“He is a person of real integrity and superb academic values,” Applegate wrote is his letter of support. “He is absolutely committed to the kind of excellent, lifetime education that Indiana University stands for, and he constantly seeks to advance it in every setting I’ve seen . . . Fundamentally, Chuck is an institution-builder. He wants to make the place where he works better than when he left it.”
Gallmeier said he is delighted with the honor.
"I’m just so proud,” he said. “I’m in such good company. It’s an honor to be recognized by people that I have so much respect for.”
In reflecting on his humble beginnings, his academic career and his many honors, Gallmeier can’t help but look to his students and recognize that the same can be achieved by any one of them.
"I love IU Northwest,” Gallmeier said. “I think a lot of that has to do with the fact that I am a first-generation college student and I am a product of the IU regional college system. I earned my bachelor’s degree at Indiana University-Purdue University Fort Wayne. Frankly, when I look at my classroom, I see me. I see people who can do this, people who can have a career and garner this kind of honor and recognition.”
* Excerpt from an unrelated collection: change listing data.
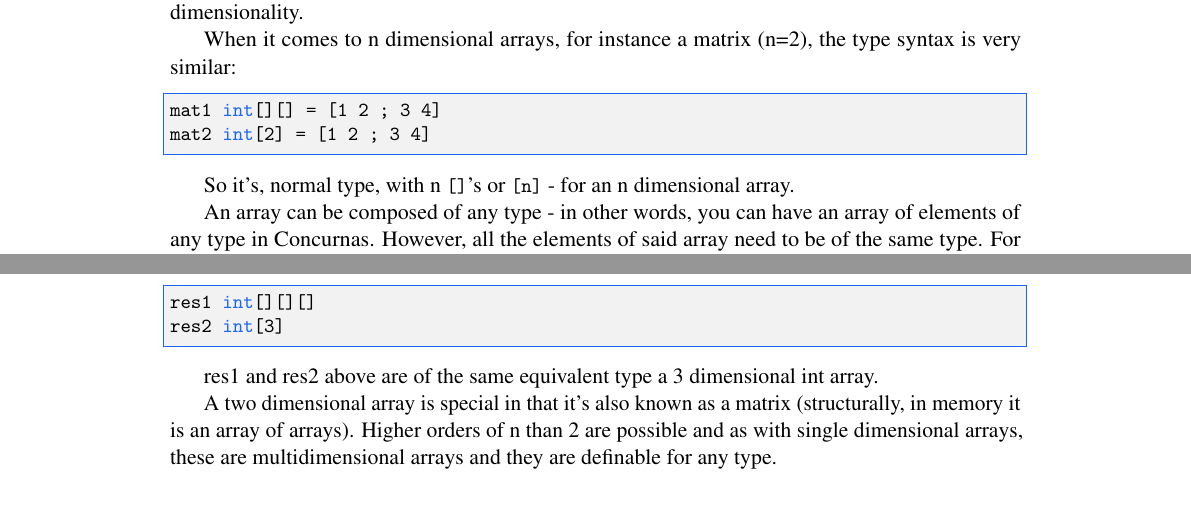
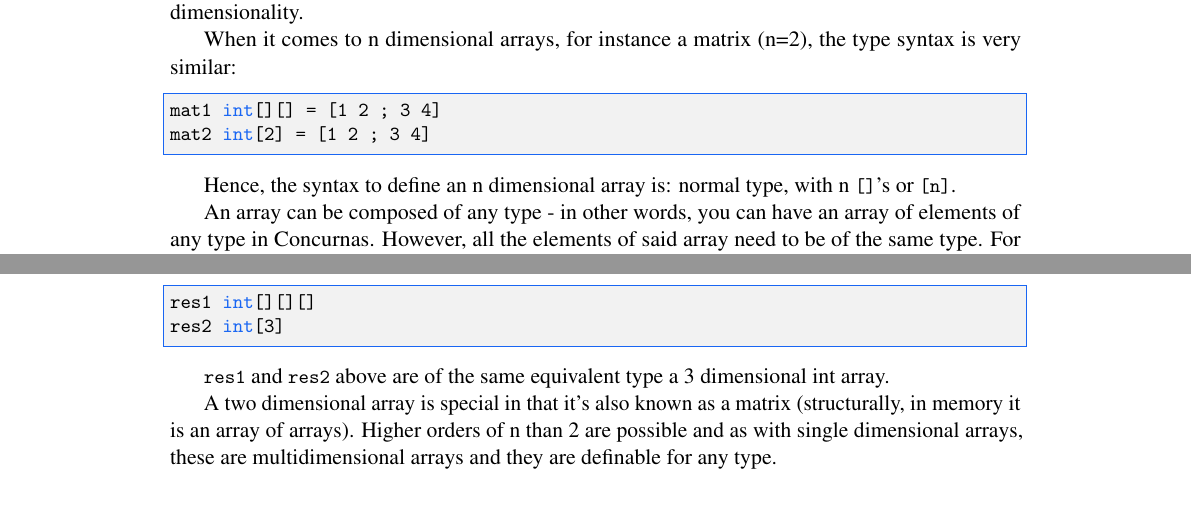
Before and after one commit to Concurnas/Concurnas, a LaTeX thesis (book/conc-doc.tex, which reads book/arraysMatricesAndLists.tex, book/types.tex): two parts of pages 36 and 99 of 366, joined at a grey line, cut so that both start at the same text. Compiled offline with pdfLaTeX.

Commit message:
minor book formatting changes

```diff
--- a/book/arraysMatricesAndLists.tex
+++ b/book/arraysMatricesAndLists.tex
@@ -16,7 +16,7 @@ res1 int[][][]
 res2 int[3]
 \end{lstlisting}
 
-res1 and res2 above are of the same equivalent type a 3 dimensional int array.
+\lstinline{res1} and \lstinline{res2} above are of the same equivalent type a 3 dimensional int array.
 
 A two dimensional array is special in that it's also known as a matrix (structurally, in memory it is an array of arrays). Higher orders of n than 2 are possible and as with single dimensional arrays, these are multidimensional arrays and they are definable for any type.
 
--- a/book/types.tex
+++ b/book/types.tex
@@ -341,7 +341,7 @@ mat1 int[][] = [1 2 ; 3 4]
 mat2 int[2] = [1 2 ; 3 4]
 \end{lstlisting}
 
-So it's, normal type, with n \lstinline{[]}'s or \lstinline{[n]} - for an n dimensional array.
+Hence, the syntax to define an n dimensional array is: normal type, with n \lstinline{[]}'s or \lstinline{[n]}.
 
 An array can be composed of any type - in other words, you can have an array of elements of any type in Concurnas. However, all the elements of said array need to be of the same type. For example the type of this array:
 
```
Also changed, not shown: book/classes.tex (+2 -2 lines).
The Chancellor’s Professor program began in January 2013, with the first appointments of George Bodmer, Ph.D., Chancellor’s Professor of English, and David Klamen, Chancellor’s Professor of Fine Arts.